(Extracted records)
• • • • • • •
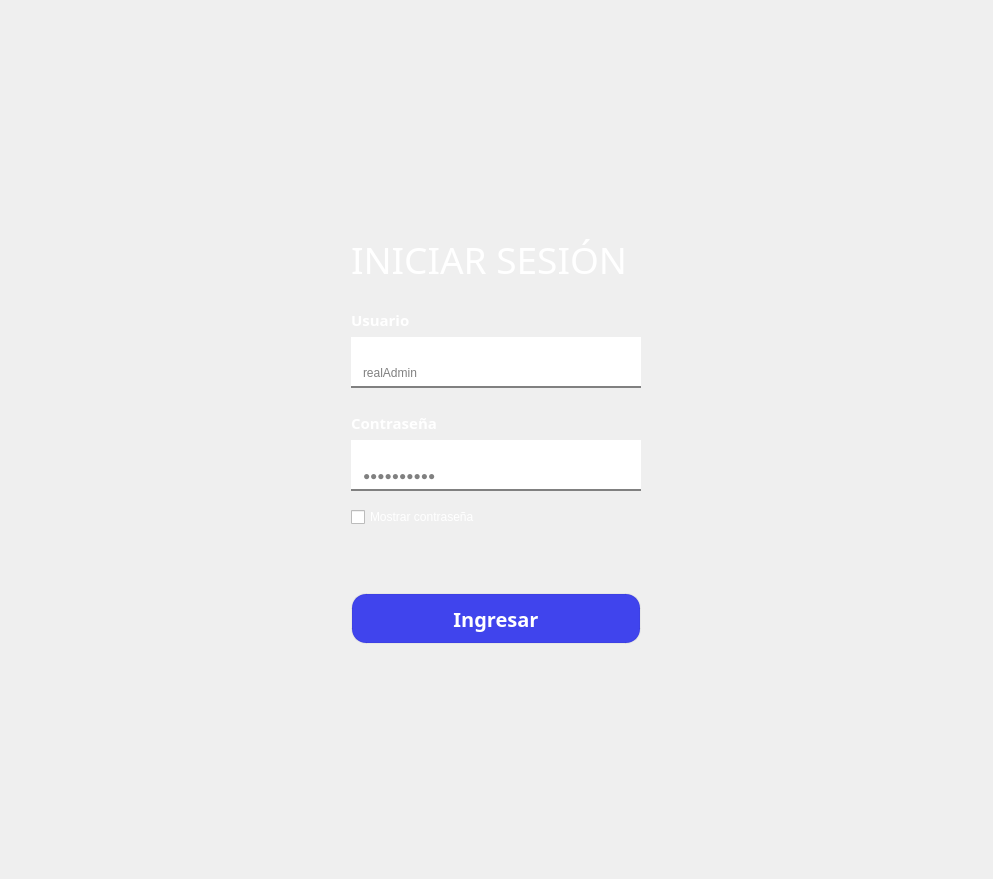
Above: SafeSpace/client/src/view/loginpage.ui from Svndda/CI-0123-PIRS-incomprendidos before the change. Below: the same form after it.
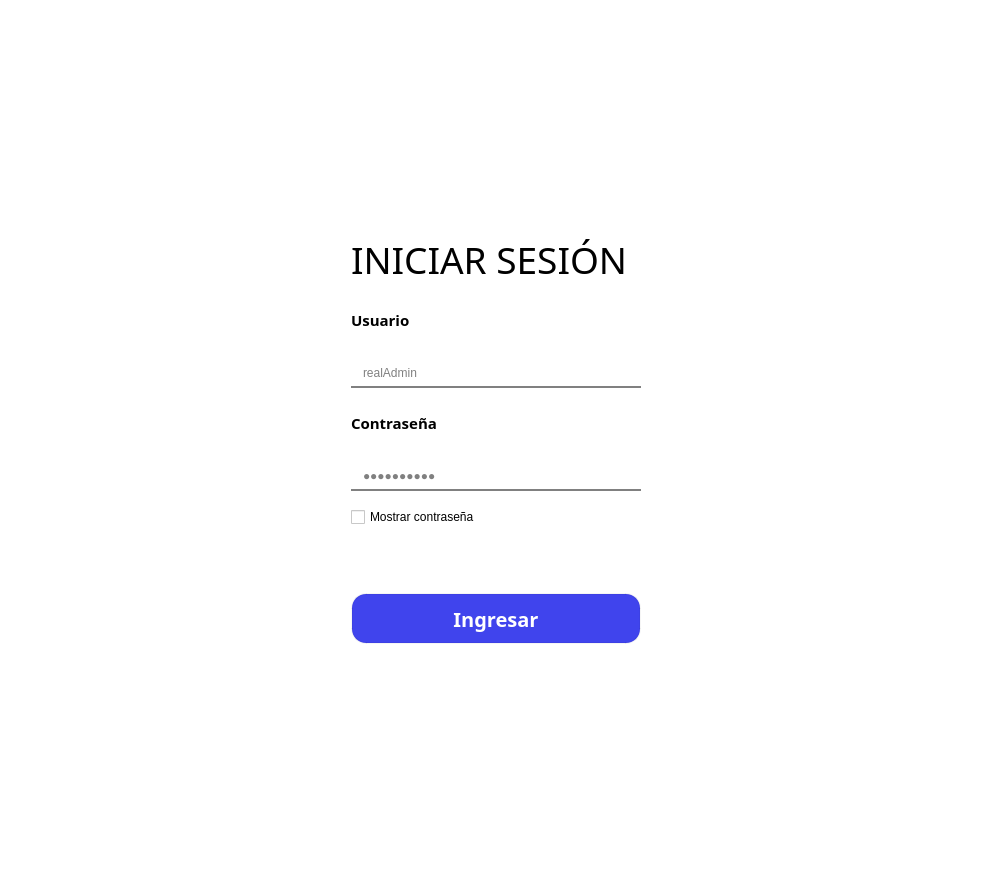
That is the form after the change. Custom widgets are drawn as their Qt base class.

Commit message: refactor: bg and text colors changed.

```diff
--- a/SafeSpace/client/src/view/loginpage.ui
+++ b/SafeSpace/client/src/view/loginpage.ui
@@ -14,7 +14,10 @@
    <string>Form</string>
   </property>
   <property name="styleSheet">
-   <string notr="true">color:white;</string>
+   <string notr="true">QWidget{
+	color: black;
+	background-color: white;
+}</string>
   </property>
   <layout class="QGridLayout" name="gridLayout">
    <item row="0" column="0">
@@ -32,9 +35,7 @@
       </size>
      </property>
      <property name="styleSheet">
-      <string notr="true">QWidget {
-	color: white;
-}</string>
+      <string notr="true"/>
      </property>
      <layout class="QVBoxLayout" name="verticalLayout">
       <property name="spacing">
@@ -94,9 +95,7 @@
          </font>
         </property>
         <property name="styleSheet">
-         <string notr="true">QLabel {
-	background-color: transparent;
-}</string>
+         <string notr="true"/>
         </property>
         <property name="text">
          <string>Usuario</string>
```
The commit also changes 6 other files.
• • • • • • •
Leaving aside the images, write out every entry above exactly.

**OUTPUT BELOW**
Above: SafeSpace/client/src/view/loginpage.ui from Svndda/CI-0123-PIRS-incomprendidos before the change. Below: the same form after it.
That is the form after the change. Custom widgets are drawn as their Qt base class.

Commit message: refactor: bg and text colors changed.

```diff
--- a/SafeSpace/client/src/view/loginpage.ui
+++ b/SafeSpace/client/src/view/loginpage.ui
@@ -14,7 +14,10 @@
    <string>Form</string>
   </property>
   <property name="styleSheet">
-   <string notr="true">color:white;</string>
+   <string notr="true">QWidget{
+	color: black;
+	background-color: white;
+}</string>
   </property>
   <layout class="QGridLayout" name="gridLayout">
    <item row="0" column="0">
@@ -32,9 +35,7 @@
       </size>
      </property>
      <property name="styleSheet">
-      <string notr="true">QWidget {
-	color: white;
-}</string>
+      <string notr="true"/>
      </property>
      <layout class="QVBoxLayout" name="verticalLayout">
       <property name="spacing">
@@ -94,9 +95,7 @@
          </font>
         </property>
         <property name="styleSheet">
-         <string notr="true">QLabel {
-	background-color: transparent;
-}</string>
+         <string notr="true"/>
         </property>
         <property name="text">
          <string>Usuario</string>
```
The commit also changes 6 other files.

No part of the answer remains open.